Cal State Trustees Approve 9 Percent Tuition Hike
LONG BEACH, Calif. (AP) California State University trustees have approved a 9 percent tuition hike despite a demonstration that ended in a struggle between police and protesters.
Assistant Chancellor Robert Turnage says the trustees reconvened elsewhere as the demonstration occurred at the doors of the Long Beach meeting room and they voted 9-6 in favor of the increase.
The hike will raise student costs $498 to $5,970 a year.
Three people were taken into custody during the demonstration and an officer suffered a cut arm when a door shattered.
University officials said the proposed tuition increase for 2012-2013 is necessary because of continuing cuts in state funding. The CSU budget has been slashed by $650 million in recent years and another $100 million cut is possible next month.
The board plans to ask the Legislature for an additional $138.3 million in state funding. If approved, the tuition hike wouldn’t be needed.
Lt. Gov. Gavin Newsom, a member of the CSU board of trustees, said he opposes a tuition hike.
“We have an obligation to our students and their families to send a strong message to Sacramento that our higher education system and economy cannot meet its potential unless this catastrophic trend is reversed,” he said.

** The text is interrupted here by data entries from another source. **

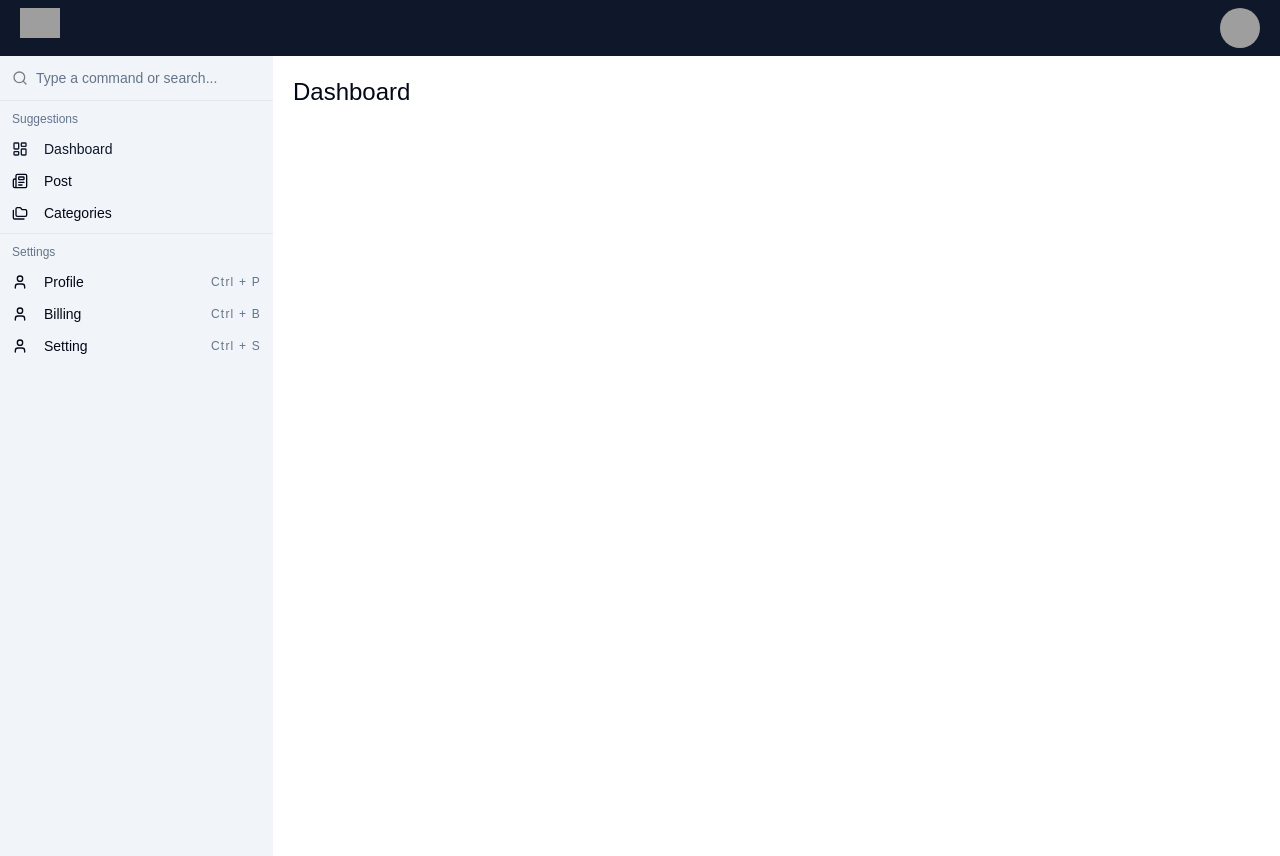
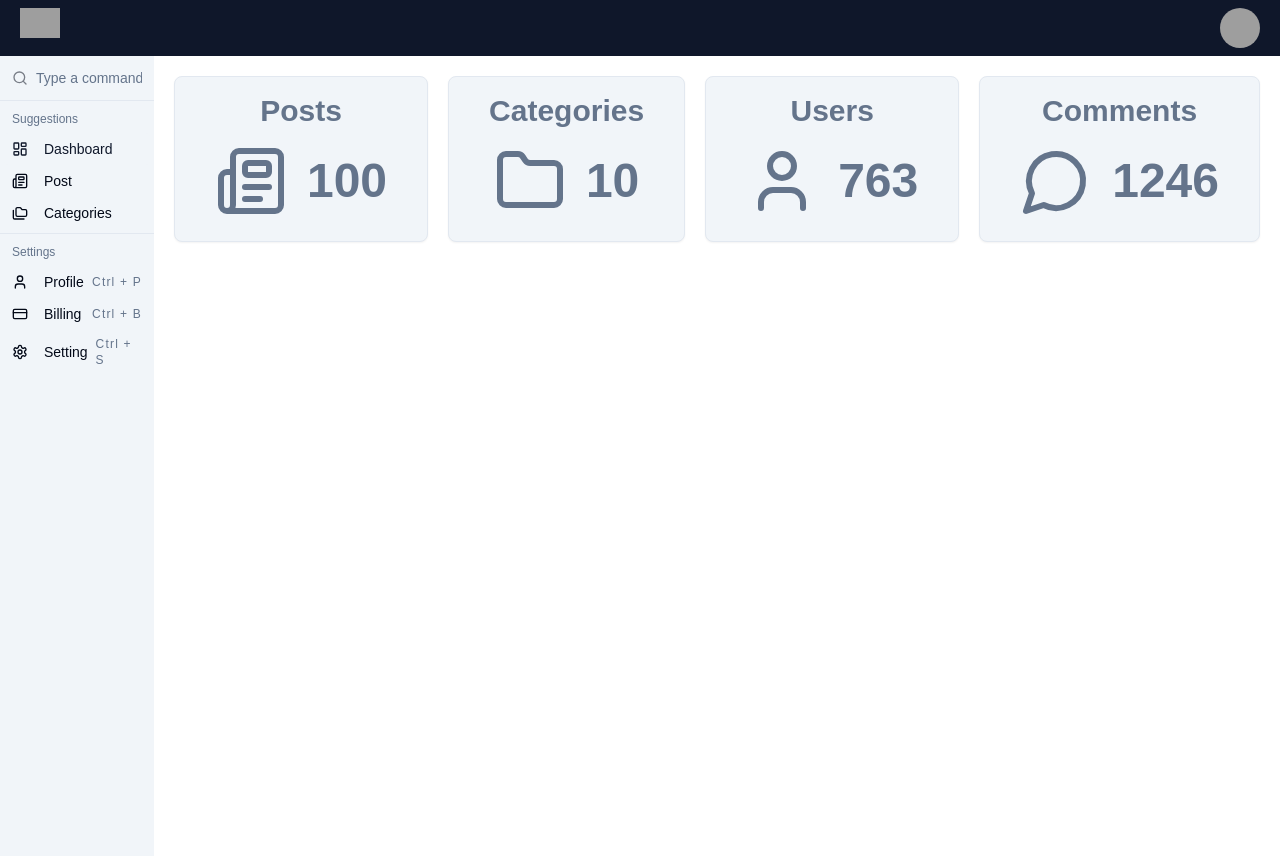
Before and after one commit to NumanKhan0103/admin-dashboard-Next.js-TypeScript-Shadcn-ui, a Next.js app: page / in a window 1280 px wide. Built offline with nearby package versions, Linux system fonts and the light colour scheme; grey boxes are pictures that could not be loaded.

Commit message:
create the DashboardCard component and to show card on the dashboard

```diff
--- a/app/globals.css
+++ b/app/globals.css
@@ -70,3 +70,14 @@
     @apply bg-background text-foreground;
   }
 }
+
+
+
+@layer base {
+  * {
+    @apply border-border outline-ring/50;
+  }
+  body {
+    @apply bg-background text-foreground;
+  }
+}
--- a/app/page.tsx
+++ b/app/page.tsx
@@ -1,10 +1,33 @@
 import Image from "next/image";
-
+import DashboardCard from "@/components/dashboard/DashboardCard";
+import { Folder, MessageCircle, Newspaper, User } from "lucide-react";
 
 export default function Home() {
   return (
       <>
-        <h1 className="text-2xl"> Dashboard</h1>
+      <div className="flex flex-col md:flex-row justify-between gap-5 mb-5">
+
+        <DashboardCard
+         title="Posts"
+         count={100}
+         icon={ <Newspaper className="text-slate-500 dark:text-slate-200" size={72} />}
+        />
+        <DashboardCard
+         title="Categories"
+         count={10}
+         icon={ <Folder className="text-slate-500 dark:text-slate-200" size={72} />}
+        />
+        <DashboardCard
+         title="Users"
+         count={763}
+         icon={ <User className="text-slate-500 dark:text-slate-200" size={72} />}
+        />
+        <DashboardCard
+         title="Comments"
+         count={1246}
+         icon={ <MessageCircle className="text-slate-500 dark:text-slate-200" size={72} />}
+        />
+      </div>
       </>
   );
 }
--- a/components/Sidebar.tsx
+++ b/components/Sidebar.tsx
@@ -41,12 +41,12 @@
                         <CommandShortcut> Ctrl + P</CommandShortcut>
                     </CommandItem>
                     <CommandItem>
-                        <User className="mr-2 h-4 w-4" />
+                        <CreditCard className="mr-2 h-4 w-4" />
                         <span>Billing</span>
                         <CommandShortcut> Ctrl + B</CommandShortcut>
                     </CommandItem>
                     <CommandItem>
-                        <User className="mr-2 h-4 w-4" />
+                        <Settings className="mr-2 h-4 w-4" />
                         <span>Setting</span>
                         <CommandShortcut> Ctrl + S</CommandShortcut>
                     </CommandItem>
--- /dev/null
+++ b/components/dashboard/DashboardCard.tsx
@@ -0,0 +1,26 @@
+import { Card, CardContent } from "@/components/ui/card";
+import { LucideIcon } from "lucide-react";
+import React from "react";
+
+interface DashboardCardProps {
+    title: string;
+    count: number;
+    icon : React.ReactElement<LucideIcon>;
+}
+
+export default function DashboardCard({ title, count, icon} : DashboardCardProps) {
+    return (
+        <Card
+        role="region" // Indicates this is a distinct section
+         aria-label={title}
+         className="bg-slate-100 dark:bg-slate-800 p-4 pb-0">
+            <CardContent>
+                <h3 aria-label={`${title} card`}  className="text-3xl text-center mb-4 font-bold text-slate-500 dark:text-slate-200">{title}</h3>
+                <div className="flex gap-5 justify-center items-center">
+                   { icon}
+                    <h3 aria-label={`Count: ${count}`} className="text-5xl font-semibold text-slate-500 dark:text-slate-200">{ count }</h3>
+                </div>
+                </CardContent>
+            </Card>
+    )
+}
--- /dev/null
+++ b/components/ui/card.tsx
@@ -0,0 +1,79 @@
+import * as React from "react"
+
+import { cn } from "@/lib/utils"
+
+const Card = React.forwardRef<
+  HTMLDivElement,
+  React.HTMLAttributes<HTMLDivElement>
+>(({ className, ...props }, ref) => (
+  <div
+    ref={ref}
+    className={cn(
+      "rounded-lg border bg-card text-card-foreground shadow-sm",
+      className
+    )}
+    {...props}
+  />
+))
+Card.displayName = "Card"
+
+const CardHeader = React.forwardRef<
+  HTMLDivElement,
+  React.HTMLAttributes<HTMLDivElement>
+>(({ className, ...props }, ref) => (
+  <div
+    ref={ref}
+    className={cn("flex flex-col space-y-1.5 p-6", className)}
+    {...props}
+  />
+))
+CardHeader.displayName = "CardHeader"
+
+const CardTitle = React.forwardRef<
+  HTMLDivElement,
+  React.HTMLAttributes<HTMLDivElement>
+>(({ className, ...props }, ref) => (
+  <div
+    ref={ref}
+    className={cn(
+      "text-2xl font-semibold leading-none tracking-tight",
+      className
+    )}
+    {...props}
+  />
+))
+CardTitle.displayName = "CardTitle"
+
+const CardDescription = React.forwardRef<
+  HTMLDivElement,
+  React.HTMLAttributes<HTMLDivElement>
+>(({ className, ...props }, ref) => (
+  <div
+    ref={ref}
+    className={cn("text-sm text-muted-foreground", className)}
+    {...props}
+  />
+))
+CardDescription.displayName = "CardDescription"
+
+const CardContent = React.forwardRef<
+  HTMLDivElement,
+  React.HTMLAttributes<HTMLDivElement>
+>(({ className, ...props }, ref) => (
+  <div ref={ref} className={cn("p-6 pt-0", className)} {...props} />
+))
+CardContent.displayName = "CardContent"
+
+const CardFooter = React.forwardRef<
+  HTMLDivElement,
+  React.HTMLAttributes<HTMLDivElement>
+>(({ className, ...props }, ref) => (
+  <div
+    ref={ref}
+    className={cn("flex items-center p-6 pt-0", className)}
+    {...props}
+  />
+))
+CardFooter.displayName = "CardFooter"
+
+export { Card, CardHeader, CardFooter, CardTitle, CardDescription, CardContent }
```
Also changed, not shown: 1 other file (tests, documents, lock files or other folders).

There are about 412,000 students enrolled at Cal State campuses.
Cal State officials said the availability of financial aid means about 45 percent of the university system’s students won’t be impacted by the tuition hike.
Tuition rose 23 percent and enrollment was slashed by 10,000 students in the past two years because of the cuts in state funding.
The tuition hike vote came as faculty from two campuses made plans to walk off the job Thursday to protest Cal State’s withholding of contractual pay raises for faculty members.